_INPUT MATERIAL_:
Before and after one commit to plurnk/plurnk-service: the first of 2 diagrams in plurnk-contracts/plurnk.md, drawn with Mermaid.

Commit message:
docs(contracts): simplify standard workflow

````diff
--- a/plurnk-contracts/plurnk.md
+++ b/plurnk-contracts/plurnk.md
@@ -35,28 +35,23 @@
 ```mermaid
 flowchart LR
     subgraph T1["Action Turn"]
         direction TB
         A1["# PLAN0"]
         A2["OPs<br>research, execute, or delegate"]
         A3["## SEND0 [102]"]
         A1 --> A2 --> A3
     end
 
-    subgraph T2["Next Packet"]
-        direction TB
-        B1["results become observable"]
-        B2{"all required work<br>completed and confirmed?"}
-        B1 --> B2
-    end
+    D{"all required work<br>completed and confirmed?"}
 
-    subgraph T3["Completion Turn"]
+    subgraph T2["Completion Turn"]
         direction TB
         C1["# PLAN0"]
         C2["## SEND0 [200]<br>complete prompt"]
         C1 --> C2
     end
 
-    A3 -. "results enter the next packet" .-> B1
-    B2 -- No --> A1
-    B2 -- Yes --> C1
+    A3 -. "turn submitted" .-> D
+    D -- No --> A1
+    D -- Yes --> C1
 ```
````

_YOUR GOAL_:
Find each line in the data above with the word "completed", then copy it.

_ANSWER BOX_:
-        B2{"all required work<br>completed and confirmed?"}
+    D{"all required work<br>completed and confirmed?"}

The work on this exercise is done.